Problem to work on: Your answer should be each line of the entries that contains the word "document", copied in full.
[[ Task inputs open ]]
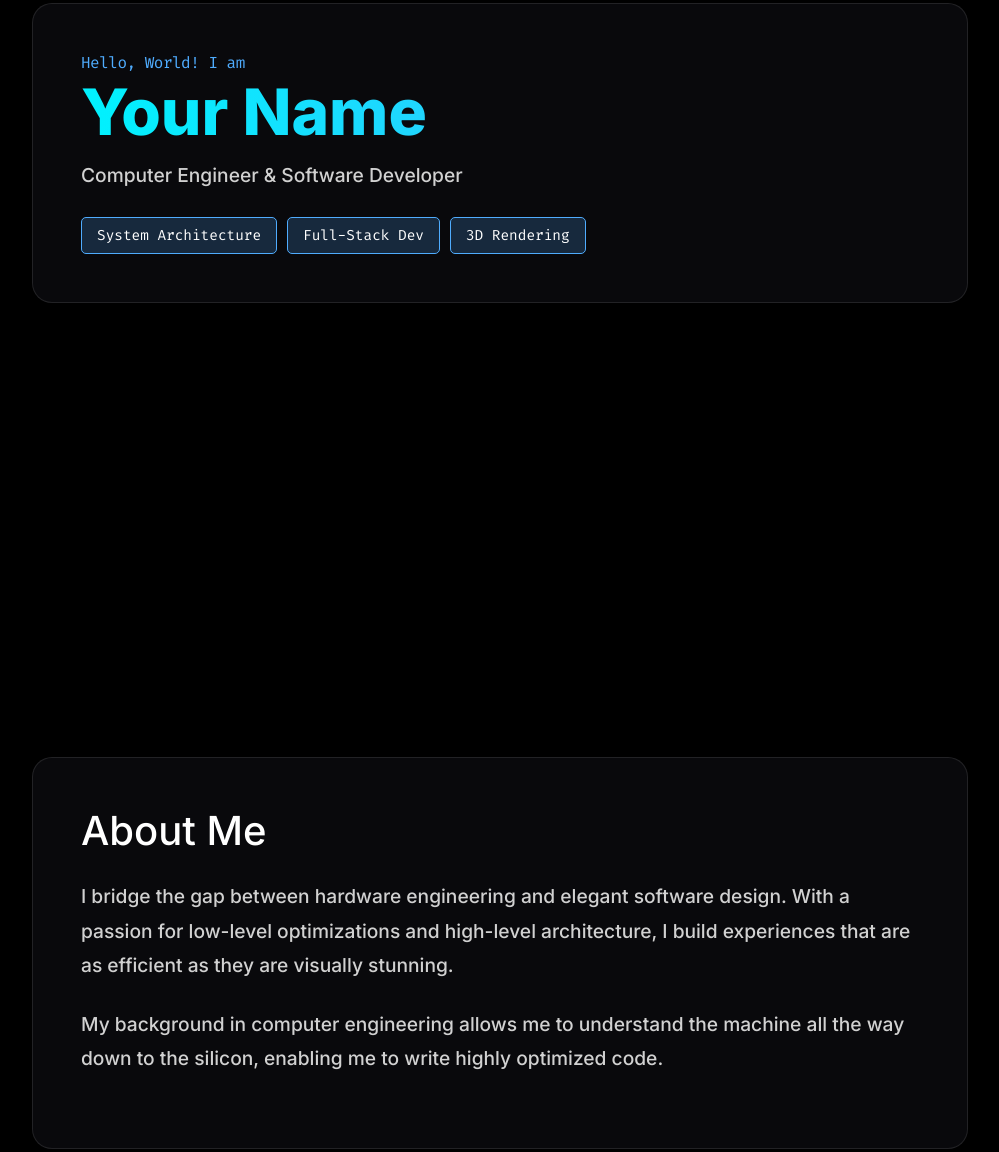
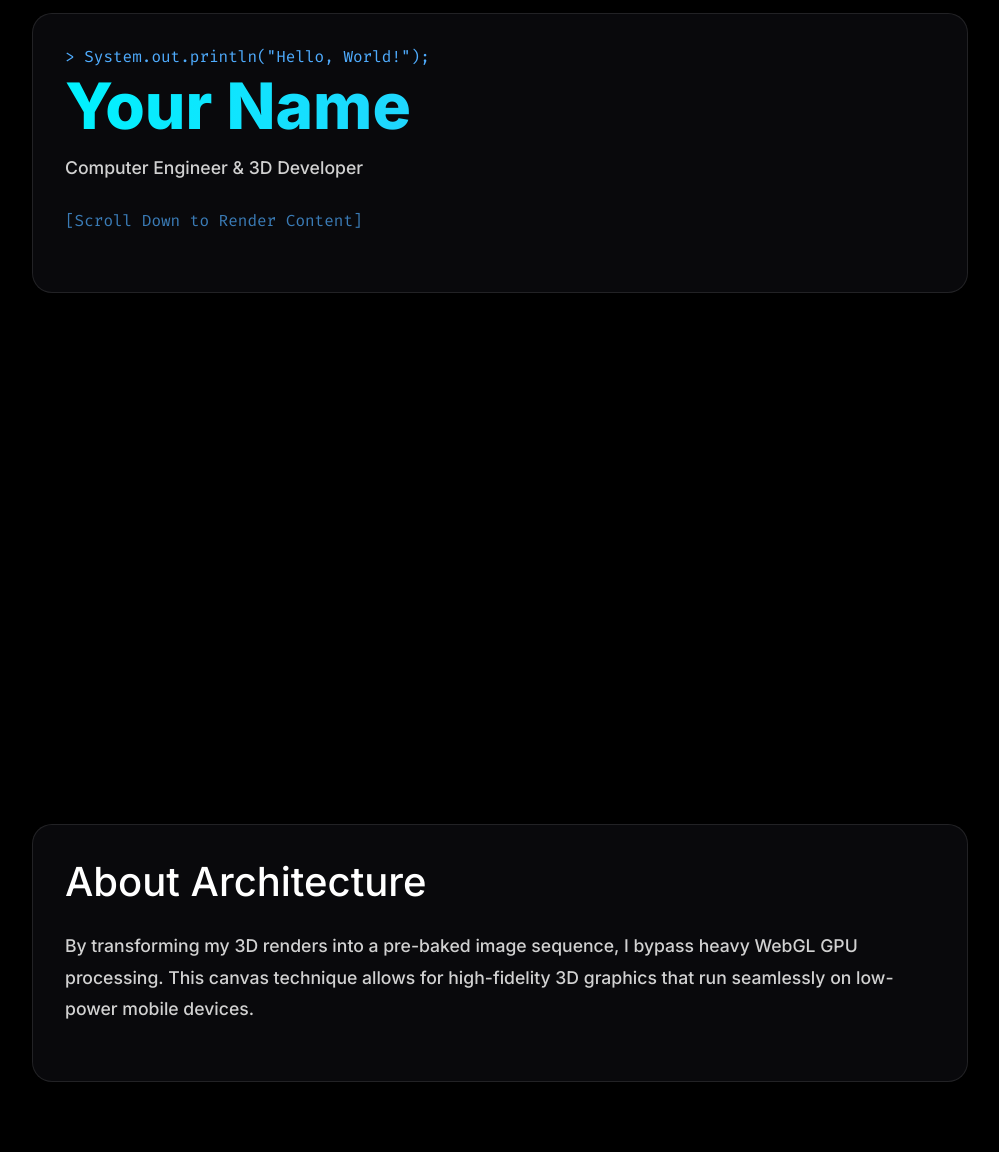
Before and after one commit to unsloth/3d, a plain HTML site: page index.html in a window 1280 px wide. Shown: the part 247-1399 px from the top of the page, without its empty margins (140-1139 px from the left). Drawn offline with Linux system fonts and the light colour scheme.

Commit message:
Refactor index.html for improved structure and styling

```diff
--- a/index.html
+++ b/index.html
@@ -2,41 +2,34 @@
 <html lang="en">
 <head>
     <meta charset="UTF-8">
-    <meta name="viewport" content="width=device-width, initial-scale=1.0">
+    <meta name="viewport" content="width=device-width, initial-scale=1.0, maximum-scale=1.0, user-scalable=no">
     <title>Portfolio | Developer & Computer Engineer</title>
 
-    <!-- Google Fonts for a sleek tech aesthetic -->
     <link href="https://fonts.googleapis.com/css2?family=Fira+Code:wght@400;700&family=Inter:wght@300;500;800&display=swap" rel="stylesheet">
 
     <style>
-        /* CSS Reset & Base Styles */
-        * {
-            margin: 0;
-            padding: 0;
-            box-sizing: border-box;
-        }
+        * { margin: 0; padding: 0; box-sizing: border-box; }
 
         body, html {
             font-family: 'Inter', sans-serif;
             color: #ffffff;
-            background-color: #000; /* Fallback before images load */
+            background-color: #000;
             overflow-x: hidden;
             scroll-behavior: smooth;
         }
 
-        /* Fixed Background Canvas */
+        /* FIXED MOBILE SCALING */
         #bg-canvas {
             position: fixed;
             top: 0;
             left: 0;
-            width: 100vw;
+            width: 100%;
             height: 100vh;
+            height: 100dvh; /* Fixes mobile URL bar resize issue */
             z-index: -1;
-            /* Prevents image from stretching improperly before JS kicks in */
-            object-fit: cover;
+            background-color: #111; /* Slight dark gray so you know it's there */
         }
 
-        /* Portfolio Content Styling */
         main {
             position: relative;
             z-index: 1;
@@ -55,24 +48,18 @@
             padding: 2rem;
         }
 
-        /* Glassmorphism Effect for readable text over 3D background */
         .glass-panel {
             background: rgba(15, 15, 20, 0.6);
             backdrop-filter: blur(12px);
             -webkit-backdrop-filter: blur(12px);
             border: 1px solid rgba(255, 255, 255, 0.1);
             border-radius: 20px;
-            padding: 3rem;
+            padding: 2rem;
             box-shadow: 0 8px 32px 0 rgba(0, 0, 0, 0.5);
-            transition: transform 0.3s ease;
-        }
-
-        .glass-panel:hover {
-            transform: translateY(-5px);
         }
 
         h1 {
-            font-size: 4rem;
+            font-size: clamp(2.5rem, 5vw, 4rem); /* Responsive font size */
             font-weight: 800;
             margin-bottom: 0.5rem;
             background: linear-gradient(90deg, #00f2fe, #4facfe);
@@ -80,76 +67,11 @@
             -webkit-text-fill-color: transparent;
         }
 
-        h2 {
-            font-size: 2.5rem;
-            margin-bottom: 1.5rem;
-            font-weight: 500;
-        }
+        h2 { font-size: clamp(1.8rem, 4vw, 2.5rem); margin-bottom: 1.5rem; font-weight: 500; }
+        p { font-size: 1.1rem; line-height: 1.8; color: #d1d1d1; margin-bottom: 1.5rem; }
+        .code-font { font-family: 'Fira Code', monospace; color: #4facfe; font-size: 1rem; }
 
-        p {
-            font-size: 1.2rem;
-            line-height: 1.8;
-            color: #d1d1d1;
-            margin-bottom: 1.5rem;
-        }
-
-        .code-font {
-            font-family: 'Fira Code', monospace;
-            color: #4facfe;
-            font-size: 1rem;
-            letter-spacing: -0.5px;
-        }
-
-        .skills-container {
-            display: flex;
-            gap: 10px;
-            flex-wrap: wrap;
-            margin-top: 1rem;
-        }
-
-        .skill-tag {
-            background: rgba(79, 172, 254, 0.2);
-            border: 1px solid #4facfe;
-            padding: 8px 15px;
-            border-radius: 5px;
-            font-family: 'Fira Code', monospace;
-            font-size: 0.9rem;
-        }
-
-        /* Scroll Indicator */
-        .scroll-indicator {
-            position: absolute;
-            bottom: 40px;
-            left: 50%;
-            transform: translateX(-50%);
-            display: flex;
-            flex-direction: column;
-            align-items: center;
-            opacity: 0.7;
-            animation: bounce 2s infinite;
-        }
-
-        .scroll-indicator span {
-            font-family: 'Fira Code', monospace;
-            font-size: 0.8rem;
-            margin-bottom: 8px;
-        }
-
-        .arrow-down {
-            width: 20px;
-            height: 20px;
-            border-right: 2px solid white;
-            border-bottom: 2px solid white;
-            transform: rotate(45deg);
-        }
-
-        @keyframes bounce {
-            0%, 20%, 50%, 80%, 100% { transform: translateY(0) translateX(-50%); }
-            40% { transform: translateY(-15px) translateX(-50%); }
-            60% { transform: translateY(-7px) translateX(-50%); }
-        }
-
-        /* Loading Screen */
+        /* Loader */
         #loader {
             position: fixed;
             top: 0; left: 0; width: 100%; height: 100%;
@@ -164,171 +86,151 @@
         }
 
         .progress-bar {
-            width: 200px;
-            height: 4px;
-            background: #333;
-            margin-top: 20px;
-            border-radius: 2px;
-            overflow: hidden;
+            width: 200px; height: 4px; background: #333;
+            margin-top: 20px; border-radius: 2px; overflow: hidden;
         }
 
         #progress-fill {
-            height: 100%;
-            width: 0%;
-            background: #4facfe;
-            transition: width 0.1s;
+            height: 100%; width: 0%; background: #4facfe; transition: width 0.1s;
         }
     </style>
 </head>
 <body>
 
-    <!-- Preloader -->
+    <!-- Loading Screen -->
     <div id="loader">
-        <h2 class="code-font">Loading 3D Engine...</h2>
+        <h2 class="code-font">Loading 3D Render...</h2>
         <div class="progress-bar"><div id="progress-fill"></div></div>
     </div>
 
     <!-- Background Canvas -->
     <canvas id="bg-canvas"></canvas>
 
-    <!-- Portfolio Content -->
     <main>
-        <!-- Hero Section -->
         <section id="hero">
             <div class="glass-panel">
-                <span class="code-font">Hello, World! I am</span>
+                <span class="code-font">> System.out.println("Hello, World!");</span>
                 <h1>Your Name</h1>
-                <p>Computer Engineer & Software Developer</p>
-                <div class="skills-container">
-                    <span class="skill-tag">System Architecture</span>
-                    <span class="skill-tag">Full-Stack Dev</span>
-                    <span class="skill-tag">3D Rendering</span>
-                </div>
-            </div>
-            <div class="scroll-indicator">
-                <span>SCROLL TO RENDER</span>
-                <div class="arrow-down"></div>
+                <p>Computer Engineer & 3D Developer</p>
+                <p class="code-font" style="margin-top:20px; opacity: 0.7;">[Scroll Down to Render Content]</p>
             </div>
         </section>
 
-        <!-- About Section -->
         <section id="about">
             <div class="glass-panel">
-                <h2>About Me</h2>
-                <p>I bridge the gap between hardware engineering and elegant software design. With a passion for low-level optimizations and high-level architecture, I build experiences that are as efficient as they are visually stunning.</p>
-                <p>My background in computer engineering allows me to understand the machine all the way down to the silicon, enabling me to write highly optimized code.</p>
+                <h2>About Architecture</h2>
+                <p>By transforming my 3D renders into a pre-baked image sequence, I bypass heavy WebGL GPU processing. This canvas technique allows for high-fidelity 3D graphics that run seamlessly on low-power mobile devices.</p>
             </div>
         </section>
 
-        <!-- Projects Section -->
         <section id="projects">
             <div class="glass-panel">
-                <h2>Featured Work</h2>
-                <p><strong>Interactive 3D Render Engine</strong><br>
-                A custom-built rendering engine that dynamically loads frames based on user interaction (like the one running in the background right now!).</p>
-                <br>
-                <p><strong>Embedded Systems Controller</strong><br>
-                Developed a custom real-time OS micro-kernel for embedded IoT devices using C++ and Assembly.</p>
+                <h2>System Capabilities</h2>
+                <p>Optimized for full-stack performance. From embedded hardware systems up to dynamic front-end animations like this background.</p>
             </div>
         </section>
 
-        <!-- Contact Section -->
         <section id="contact">
             <div class="glass-panel">
-                <h2>Initiate Handshake</h2>
-                <p>Looking for a developer who understands the full stack from hardware to the UI layer? Let's connect.</p>
-                <p class="code-font">> email: hello@yourdomain.com</p>
-                <p class="code-font">> github: github.com/yourusername</p>
+                <h2>Ping Me</h2>
+                <p class="code-font">> email: dev@domain.com</p>
             </div>
         </section>
     </main>
 
-    <!-- Core Logic for Image Sequence -->
     <script>
         const canvas = document.getElementById("bg-canvas");
         const context = canvas.getContext("2d");
         const loader = document.getElementById("loader");
         const progressFill = document.getElementById("progress-fill");
 
-        // Configuration
         const frameCount = 256;
         const images =[];
         let loadedImagesCount = 0;
 
-        // Generates the file path for each frame (ezgif-frame-001.jpg -> 256.jpg)
-        const currentFrame = index => (
-            `images/ezgif-frame-${(index + 1).toString().padStart(3, '0')}.jpg`
-        );
+        // Path generator: images/ezgif-frame-001.jpg -> 256.jpg
+        function getFramePath(index) {
+            return `images/ezgif-frame-${(index + 1).toString().padStart(3, '0')}.jpg`;
+        }
 
-        // Resize canvas to match screen
+        // PERFECT SCREEN FIT LOGIC (Mobile & Desktop)
         function resizeCanvas() {
             canvas.width = window.innerWidth;
             canvas.height = window.innerHeight;
+
+            // Re-draw current frame when screen rotates or resizes
+            if (images.length > 0) {
+                const scrollFraction = getScrollFraction();
+                const frameIndex = Math.min(frameCount - 1, Math.floor(scrollFraction * frameCount));
+                updateImage(frameIndex);
             }
-        window.addEventListener('resize', () => {
-            resizeCanvas();
-            updateImage(Math.floor(getScrollFraction() * (frameCount - 1)));
-        });
+        }
+        window.addEventListener('resize', resizeCanvas);
         resizeCanvas();
 
-        // Preload all images to prevent flickering and lag
-        for (let i = 0; i < frameCount; i++) {
-            const img = new Image();
-            img.src = currentFrame(i);
-
-            img.onload = () => {
+        function checkProgress() {
             loadedImagesCount++;
             progressFill.style.width = `${(loadedImagesCount / frameCount) * 100}%`;
 
-                // Once all images are loaded, remove loading screen and draw first frame
+            // Draw the first frame immediately so background isn't black
+            if (loadedImagesCount === 1) updateImage(0);
+
+            // Hide loader when done
             if (loadedImagesCount === frameCount) {
                 setTimeout(() => {
                     loader.style.opacity = '0';
                     setTimeout(() => loader.style.display = 'none', 500);
-                    }, 500);
-                    updateImage(0);
+                }, 300);
             }
+        }
+
+        // Preload images safely
+        for (let i = 0; i < frameCount; i++) {
+            const img = new Image();
+            img.onload = checkProgress;
+            // IF IMAGE IS MISSING, don't freeze the screen forever on black!
+            img.onerror = () => {
+                console.error(`Image missing or named wrong: ${img.src}`);
+                checkProgress();
             };
+            img.src = getFramePath(i);
             images.push(img);
         }
 
-        // Draw image keeping the aspect ratio (CSS "object-fit: cover" equivalent for canvas)
         function updateImage(index) {
             const img = images[index];
-            if (!img || !img.complete) return;
+            if (!img || !img.complete || img.naturalWidth === 0) return;
 
-            const scale = Math.max(canvas.width / img.width, canvas.height / img.height);
-            const x = (canvas.width / 2) - (img.width / 2) * scale;
-            const y = (canvas.height / 2) - (img.height / 2) * scale;
+            // Math to simulate CSS "object-fit: cover"
+            const scale = Math.max(canvas.width / img.naturalWidth, canvas.height / img.naturalHeight);
+            const drawWidth = img.naturalWidth * scale;
+            const drawHeight = img.naturalHeight * scale;
+
+            // Center the image
+            const x = (canvas.width - drawWidth) / 2;
+            const y = (canvas.height - drawHeight) / 2;
 
             context.clearRect(0, 0, canvas.width, canvas.height);
-            context.drawImage(img, x, y, img.width * scale, img.height * scale);
+            context.drawImage(img, x, y, drawWidth, drawHeight);
         }
 
-        // Calculate how far down the user has scrolled (0 to 1)
         function getScrollFraction() {
-            const scrollTop = document.documentElement.scrollTop || document.body.scrollTop;
+            const scrollTop = window.scrollY || document.documentElement.scrollTop;
             const maxScroll = document.documentElement.scrollHeight - window.innerHeight;
-            return maxScroll === 0 ? 0 : scrollTop / maxScroll;
+            return maxScroll <= 0 ? 0 : scrollTop / maxScroll;
         }
 
-        // Tie the scroll event to the frame update
-        window.addEventListener('scroll', () => {
+        function handleScroll() {
             requestAnimationFrame(() => {
-                // This formula distributes your 256 frames evenly across the entire length of your website content.
-                // If you add more content/sections, it will automatically stretch the animation smoothly.
                 const scrollFraction = getScrollFraction();
                 const frameIndex = Math.min(frameCount - 1, Math.floor(scrollFraction * frameCount));
-
-                /* Note: If you want it to EXACTLY move 1 frame per 1 literal pixel of scrolling,
-                   comment out the two lines above and uncomment the line below.
-                   (Be warned: 256px of scrolling is a very short flick of the mouse wheel!) */
-
-                // const frameIndex = Math.min(frameCount - 1, Math.floor(document.documentElement.scrollTop));
-
                 updateImage(frameIndex);
             });
-        });
+        }
+
+        // MOBILE SCROLL EVENTS
+        window.addEventListener('scroll', handleScroll, { passive: true });
+        window.addEventListener('touchmove', handleScroll, { passive: true });
     </script>
 </body>
 </html>
```
Lines whose indentation alone changed are shown as unchanged.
[[ Task inputs closed ]]
Response box:
         const canvas = document.getElementById("bg-canvas");
         const loader = document.getElementById("loader");
         const progressFill = document.getElementById("progress-fill");
-            const scrollTop = document.documentElement.scrollTop || document.body.scrollTop;
+            const scrollTop = window.scrollY || document.documentElement.scrollTop;
             const maxScroll = document.documentElement.scrollHeight - window.innerHeight;
-                // const frameIndex = Math.min(frameCount - 1, Math.floor(document.documentElement.scrollTop));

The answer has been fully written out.